*Supplied data*.
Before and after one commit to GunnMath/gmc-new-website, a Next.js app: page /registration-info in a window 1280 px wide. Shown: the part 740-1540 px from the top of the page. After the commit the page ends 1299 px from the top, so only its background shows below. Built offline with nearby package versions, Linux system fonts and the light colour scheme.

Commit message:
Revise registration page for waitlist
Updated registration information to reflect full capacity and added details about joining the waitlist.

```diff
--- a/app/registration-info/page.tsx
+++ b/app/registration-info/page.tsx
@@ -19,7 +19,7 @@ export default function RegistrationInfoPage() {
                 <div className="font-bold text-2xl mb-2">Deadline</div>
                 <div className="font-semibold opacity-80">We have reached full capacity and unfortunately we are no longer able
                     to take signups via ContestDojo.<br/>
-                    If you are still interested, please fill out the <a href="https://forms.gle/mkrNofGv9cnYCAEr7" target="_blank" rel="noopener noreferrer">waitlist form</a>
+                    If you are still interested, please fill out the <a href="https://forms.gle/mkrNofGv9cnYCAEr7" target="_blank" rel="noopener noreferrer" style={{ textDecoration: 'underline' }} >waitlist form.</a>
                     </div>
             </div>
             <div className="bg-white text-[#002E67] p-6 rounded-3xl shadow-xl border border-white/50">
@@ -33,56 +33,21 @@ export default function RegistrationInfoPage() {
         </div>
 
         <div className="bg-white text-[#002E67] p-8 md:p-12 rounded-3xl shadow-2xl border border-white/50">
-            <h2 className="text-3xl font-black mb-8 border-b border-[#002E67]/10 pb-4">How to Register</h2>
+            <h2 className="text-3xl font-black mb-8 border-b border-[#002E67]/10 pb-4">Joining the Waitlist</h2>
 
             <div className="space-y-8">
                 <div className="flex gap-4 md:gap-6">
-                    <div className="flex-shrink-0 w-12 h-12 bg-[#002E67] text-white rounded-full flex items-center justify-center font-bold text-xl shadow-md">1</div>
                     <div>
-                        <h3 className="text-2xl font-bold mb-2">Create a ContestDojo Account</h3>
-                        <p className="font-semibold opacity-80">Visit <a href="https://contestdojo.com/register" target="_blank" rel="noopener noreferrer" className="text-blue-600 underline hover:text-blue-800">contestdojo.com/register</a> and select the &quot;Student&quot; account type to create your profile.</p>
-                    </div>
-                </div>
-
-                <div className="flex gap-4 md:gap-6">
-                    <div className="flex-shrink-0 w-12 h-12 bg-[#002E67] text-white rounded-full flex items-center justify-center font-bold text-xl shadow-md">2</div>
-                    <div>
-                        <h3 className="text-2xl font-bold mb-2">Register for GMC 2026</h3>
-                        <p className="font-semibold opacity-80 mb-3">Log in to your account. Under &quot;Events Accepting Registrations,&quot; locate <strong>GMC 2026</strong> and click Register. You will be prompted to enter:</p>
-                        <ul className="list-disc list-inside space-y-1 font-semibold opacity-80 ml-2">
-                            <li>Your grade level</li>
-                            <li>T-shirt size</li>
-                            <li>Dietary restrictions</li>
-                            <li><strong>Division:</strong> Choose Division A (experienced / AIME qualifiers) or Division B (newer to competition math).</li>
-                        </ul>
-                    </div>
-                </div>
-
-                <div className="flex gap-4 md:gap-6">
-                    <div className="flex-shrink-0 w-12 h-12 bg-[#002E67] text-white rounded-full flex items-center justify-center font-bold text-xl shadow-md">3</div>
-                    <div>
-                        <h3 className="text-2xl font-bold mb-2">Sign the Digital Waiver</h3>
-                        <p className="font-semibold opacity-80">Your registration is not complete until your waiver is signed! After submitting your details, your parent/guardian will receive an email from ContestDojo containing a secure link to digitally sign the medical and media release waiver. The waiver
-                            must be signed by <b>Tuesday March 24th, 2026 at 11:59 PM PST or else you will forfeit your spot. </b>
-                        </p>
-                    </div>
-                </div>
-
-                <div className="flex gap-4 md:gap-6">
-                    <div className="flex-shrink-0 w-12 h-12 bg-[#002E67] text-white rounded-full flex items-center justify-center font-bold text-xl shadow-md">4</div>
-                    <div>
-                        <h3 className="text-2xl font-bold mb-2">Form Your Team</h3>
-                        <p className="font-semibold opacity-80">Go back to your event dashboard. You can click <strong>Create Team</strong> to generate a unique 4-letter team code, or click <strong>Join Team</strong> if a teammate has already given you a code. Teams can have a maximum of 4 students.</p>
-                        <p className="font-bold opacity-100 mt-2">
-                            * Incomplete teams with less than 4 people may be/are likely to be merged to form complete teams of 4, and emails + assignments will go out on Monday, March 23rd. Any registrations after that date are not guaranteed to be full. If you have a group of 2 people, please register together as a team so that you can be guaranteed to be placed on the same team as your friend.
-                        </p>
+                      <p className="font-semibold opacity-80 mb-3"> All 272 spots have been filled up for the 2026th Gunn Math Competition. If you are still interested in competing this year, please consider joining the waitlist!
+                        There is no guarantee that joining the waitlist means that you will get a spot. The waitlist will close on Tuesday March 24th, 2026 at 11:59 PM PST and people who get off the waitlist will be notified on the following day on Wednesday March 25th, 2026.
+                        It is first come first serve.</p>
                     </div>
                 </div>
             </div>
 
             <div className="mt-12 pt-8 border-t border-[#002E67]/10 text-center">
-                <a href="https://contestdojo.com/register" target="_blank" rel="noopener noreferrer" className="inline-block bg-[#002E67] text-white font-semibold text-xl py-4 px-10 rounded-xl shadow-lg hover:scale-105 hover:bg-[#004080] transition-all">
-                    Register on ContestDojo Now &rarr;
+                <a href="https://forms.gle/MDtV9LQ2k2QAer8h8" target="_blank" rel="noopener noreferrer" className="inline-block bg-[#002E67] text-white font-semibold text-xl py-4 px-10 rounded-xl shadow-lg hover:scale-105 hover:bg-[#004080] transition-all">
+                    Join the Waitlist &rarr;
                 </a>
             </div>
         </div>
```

*Work order*. Which lines of the records above contain the word "capacity"? Show each of them.

*Response box*.
Updated registration information to reflect full capacity and added details about joining the waitlist.
                 <div className="font-semibold opacity-80">We have reached full capacity and unfortunately we are no longer able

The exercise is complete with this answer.